## Structured diff data
==============================
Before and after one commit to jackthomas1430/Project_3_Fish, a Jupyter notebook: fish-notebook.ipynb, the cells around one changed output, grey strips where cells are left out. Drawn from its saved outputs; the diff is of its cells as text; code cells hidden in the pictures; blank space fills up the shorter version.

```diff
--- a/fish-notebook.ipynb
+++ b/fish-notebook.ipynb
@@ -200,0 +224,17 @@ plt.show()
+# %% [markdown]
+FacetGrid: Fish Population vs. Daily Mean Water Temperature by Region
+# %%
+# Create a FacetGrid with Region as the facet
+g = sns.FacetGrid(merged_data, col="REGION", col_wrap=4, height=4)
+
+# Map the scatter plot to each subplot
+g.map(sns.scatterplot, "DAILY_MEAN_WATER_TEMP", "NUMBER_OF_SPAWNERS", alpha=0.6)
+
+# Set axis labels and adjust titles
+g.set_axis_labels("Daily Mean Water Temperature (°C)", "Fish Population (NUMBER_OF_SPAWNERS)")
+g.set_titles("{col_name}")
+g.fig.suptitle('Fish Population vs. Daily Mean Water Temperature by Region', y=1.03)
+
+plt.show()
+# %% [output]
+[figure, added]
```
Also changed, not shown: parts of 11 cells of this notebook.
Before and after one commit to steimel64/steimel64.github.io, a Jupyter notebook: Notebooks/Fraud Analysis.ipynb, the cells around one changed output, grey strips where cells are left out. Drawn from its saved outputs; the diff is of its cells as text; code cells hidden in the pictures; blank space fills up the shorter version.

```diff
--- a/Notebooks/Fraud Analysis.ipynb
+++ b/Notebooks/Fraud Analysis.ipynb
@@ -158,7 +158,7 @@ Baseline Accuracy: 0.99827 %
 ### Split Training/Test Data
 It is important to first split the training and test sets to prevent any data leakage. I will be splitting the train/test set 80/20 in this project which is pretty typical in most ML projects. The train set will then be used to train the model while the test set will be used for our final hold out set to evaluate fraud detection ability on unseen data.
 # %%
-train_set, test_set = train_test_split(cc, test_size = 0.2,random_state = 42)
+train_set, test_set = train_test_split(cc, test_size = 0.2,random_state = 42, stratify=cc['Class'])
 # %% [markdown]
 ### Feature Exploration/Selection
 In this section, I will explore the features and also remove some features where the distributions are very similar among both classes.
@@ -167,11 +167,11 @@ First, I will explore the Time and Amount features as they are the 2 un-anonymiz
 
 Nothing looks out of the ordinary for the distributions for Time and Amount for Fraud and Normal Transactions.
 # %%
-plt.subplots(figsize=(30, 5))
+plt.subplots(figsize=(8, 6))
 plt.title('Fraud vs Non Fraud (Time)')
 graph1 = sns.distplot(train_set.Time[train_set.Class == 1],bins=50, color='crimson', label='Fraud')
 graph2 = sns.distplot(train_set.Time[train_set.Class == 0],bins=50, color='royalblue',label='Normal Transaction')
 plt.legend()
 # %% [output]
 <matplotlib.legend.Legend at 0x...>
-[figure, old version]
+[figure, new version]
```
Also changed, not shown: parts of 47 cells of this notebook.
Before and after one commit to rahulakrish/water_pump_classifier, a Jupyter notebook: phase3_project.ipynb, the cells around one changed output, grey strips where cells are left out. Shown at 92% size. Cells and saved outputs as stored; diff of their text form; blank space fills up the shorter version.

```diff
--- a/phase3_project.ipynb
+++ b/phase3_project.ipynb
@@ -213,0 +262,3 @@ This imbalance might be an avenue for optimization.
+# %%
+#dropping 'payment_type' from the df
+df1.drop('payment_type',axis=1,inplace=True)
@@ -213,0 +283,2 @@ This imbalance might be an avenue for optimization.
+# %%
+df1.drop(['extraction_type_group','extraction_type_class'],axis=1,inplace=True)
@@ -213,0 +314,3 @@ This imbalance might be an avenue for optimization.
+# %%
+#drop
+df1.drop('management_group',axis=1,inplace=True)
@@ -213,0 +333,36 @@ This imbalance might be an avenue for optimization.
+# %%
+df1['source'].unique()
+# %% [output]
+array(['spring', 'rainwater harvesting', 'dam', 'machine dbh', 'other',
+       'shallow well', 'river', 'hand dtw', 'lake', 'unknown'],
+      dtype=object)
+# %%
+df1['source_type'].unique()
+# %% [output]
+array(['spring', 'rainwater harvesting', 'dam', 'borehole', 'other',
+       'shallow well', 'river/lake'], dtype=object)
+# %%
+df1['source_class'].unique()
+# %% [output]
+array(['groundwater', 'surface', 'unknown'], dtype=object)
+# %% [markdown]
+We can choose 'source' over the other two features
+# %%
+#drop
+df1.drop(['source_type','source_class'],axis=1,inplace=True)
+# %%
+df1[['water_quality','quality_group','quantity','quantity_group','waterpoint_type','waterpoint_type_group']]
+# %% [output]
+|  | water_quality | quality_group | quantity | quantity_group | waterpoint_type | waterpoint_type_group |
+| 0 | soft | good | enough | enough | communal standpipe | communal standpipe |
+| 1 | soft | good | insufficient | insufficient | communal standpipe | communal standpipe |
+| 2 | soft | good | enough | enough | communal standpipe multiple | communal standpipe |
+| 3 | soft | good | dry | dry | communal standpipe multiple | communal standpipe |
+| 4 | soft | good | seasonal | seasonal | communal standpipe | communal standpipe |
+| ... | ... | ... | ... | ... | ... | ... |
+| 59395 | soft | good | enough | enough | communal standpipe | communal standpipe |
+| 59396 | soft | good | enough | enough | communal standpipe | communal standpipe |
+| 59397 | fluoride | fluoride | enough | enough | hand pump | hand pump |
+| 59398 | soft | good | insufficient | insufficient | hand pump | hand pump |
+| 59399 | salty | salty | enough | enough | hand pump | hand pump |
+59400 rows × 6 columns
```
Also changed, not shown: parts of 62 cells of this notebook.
==============================
## WHAT IS BEING ASKED
Return the entries above exactly as they appear.

## OUTPUT OF THE TASK
Before and after one commit to jackthomas1430/Project_3_Fish, a Jupyter notebook: fish-notebook.ipynb, the cells around one changed output, grey strips where cells are left out. Drawn from its saved outputs; the diff is of its cells as text; code cells hidden in the pictures; blank space fills up the shorter version.

```diff
--- a/fish-notebook.ipynb
+++ b/fish-notebook.ipynb
@@ -200,0 +224,17 @@ plt.show()
+# %% [markdown]
+FacetGrid: Fish Population vs. Daily Mean Water Temperature by Region
+# %%
+# Create a FacetGrid with Region as the facet
+g = sns.FacetGrid(merged_data, col="REGION", col_wrap=4, height=4)
+
+# Map the scatter plot to each subplot
+g.map(sns.scatterplot, "DAILY_MEAN_WATER_TEMP", "NUMBER_OF_SPAWNERS", alpha=0.6)
+
+# Set axis labels and adjust titles
+g.set_axis_labels("Daily Mean Water Temperature (°C)", "Fish Population (NUMBER_OF_SPAWNERS)")
+g.set_titles("{col_name}")
+g.fig.suptitle('Fish Population vs. Daily Mean Water Temperature by Region', y=1.03)
+
+plt.show()
+# %% [output]
+[figure, added]
```
Also changed, not shown: parts of 11 cells of this notebook.
Before and after one commit to steimel64/steimel64.github.io, a Jupyter notebook: Notebooks/Fraud Analysis.ipynb, the cells around one changed output, grey strips where cells are left out. Drawn from its saved outputs; the diff is of its cells as text; code cells hidden in the pictures; blank space fills up the shorter version.

```diff
--- a/Notebooks/Fraud Analysis.ipynb
+++ b/Notebooks/Fraud Analysis.ipynb
@@ -158,7 +158,7 @@ Baseline Accuracy: 0.99827 %
 ### Split Training/Test Data
 It is important to first split the training and test sets to prevent any data leakage. I will be splitting the train/test set 80/20 in this project which is pretty typical in most ML projects. The train set will then be used to train the model while the test set will be used for our final hold out set to evaluate fraud detection ability on unseen data.
 # %%
-train_set, test_set = train_test_split(cc, test_size = 0.2,random_state = 42)
+train_set, test_set = train_test_split(cc, test_size = 0.2,random_state = 42, stratify=cc['Class'])
 # %% [markdown]
 ### Feature Exploration/Selection
 In this section, I will explore the features and also remove some features where the distributions are very similar among both classes.
@@ -167,11 +167,11 @@ First, I will explore the Time and Amount features as they are the 2 un-anonymiz
 
 Nothing looks out of the ordinary for the distributions for Time and Amount for Fraud and Normal Transactions.
 # %%
-plt.subplots(figsize=(30, 5))
+plt.subplots(figsize=(8, 6))
 plt.title('Fraud vs Non Fraud (Time)')
 graph1 = sns.distplot(train_set.Time[train_set.Class == 1],bins=50, color='crimson', label='Fraud')
 graph2 = sns.distplot(train_set.Time[train_set.Class == 0],bins=50, color='royalblue',label='Normal Transaction')
 plt.legend()
 # %% [output]
 <matplotlib.legend.Legend at 0x...>
-[figure, old version]
+[figure, new version]
```
Also changed, not shown: parts of 47 cells of this notebook.
Before and after one commit to rahulakrish/water_pump_classifier, a Jupyter notebook: phase3_project.ipynb, the cells around one changed output, grey strips where cells are left out. Shown at 92% size. Cells and saved outputs as stored; diff of their text form; blank space fills up the shorter version.

```diff
--- a/phase3_project.ipynb
+++ b/phase3_project.ipynb
@@ -213,0 +262,3 @@ This imbalance might be an avenue for optimization.
+# %%
+#dropping 'payment_type' from the df
+df1.drop('payment_type',axis=1,inplace=True)
@@ -213,0 +283,2 @@ This imbalance might be an avenue for optimization.
+# %%
+df1.drop(['extraction_type_group','extraction_type_class'],axis=1,inplace=True)
@@ -213,0 +314,3 @@ This imbalance might be an avenue for optimization.
+# %%
+#drop
+df1.drop('management_group',axis=1,inplace=True)
@@ -213,0 +333,36 @@ This imbalance might be an avenue for optimization.
+# %%
+df1['source'].unique()
+# %% [output]
+array(['spring', 'rainwater harvesting', 'dam', 'machine dbh', 'other',
+       'shallow well', 'river', 'hand dtw', 'lake', 'unknown'],
+      dtype=object)
+# %%
+df1['source_type'].unique()
+# %% [output]
+array(['spring', 'rainwater harvesting', 'dam', 'borehole', 'other',
+       'shallow well', 'river/lake'], dtype=object)
+# %%
+df1['source_class'].unique()
+# %% [output]
+array(['groundwater', 'surface', 'unknown'], dtype=object)
+# %% [markdown]
+We can choose 'source' over the other two features
+# %%
+#drop
+df1.drop(['source_type','source_class'],axis=1,inplace=True)
+# %%
+df1[['water_quality','quality_group','quantity','quantity_group','waterpoint_type','waterpoint_type_group']]
+# %% [output]
+|  | water_quality | quality_group | quantity | quantity_group | waterpoint_type | waterpoint_type_group |
+| 0 | soft | good | enough | enough | communal standpipe | communal standpipe |
+| 1 | soft | good | insufficient | insufficient | communal standpipe | communal standpipe |
+| 2 | soft | good | enough | enough | communal standpipe multiple | communal standpipe |
+| 3 | soft | good | dry | dry | communal standpipe multiple | communal standpipe |
+| 4 | soft | good | seasonal | seasonal | communal standpipe | communal standpipe |
+| ... | ... | ... | ... | ... | ... | ... |
+| 59395 | soft | good | enough | enough | communal standpipe | communal standpipe |
+| 59396 | soft | good | enough | enough | communal standpipe | communal standpipe |
+| 59397 | fluoride | fluoride | enough | enough | hand pump | hand pump |
+| 59398 | soft | good | insufficient | insufficient | hand pump | hand pump |
+| 59399 | salty | salty | enough | enough | hand pump | hand pump |
+59400 rows × 6 columns
```
Also changed, not shown: parts of 62 cells of this notebook.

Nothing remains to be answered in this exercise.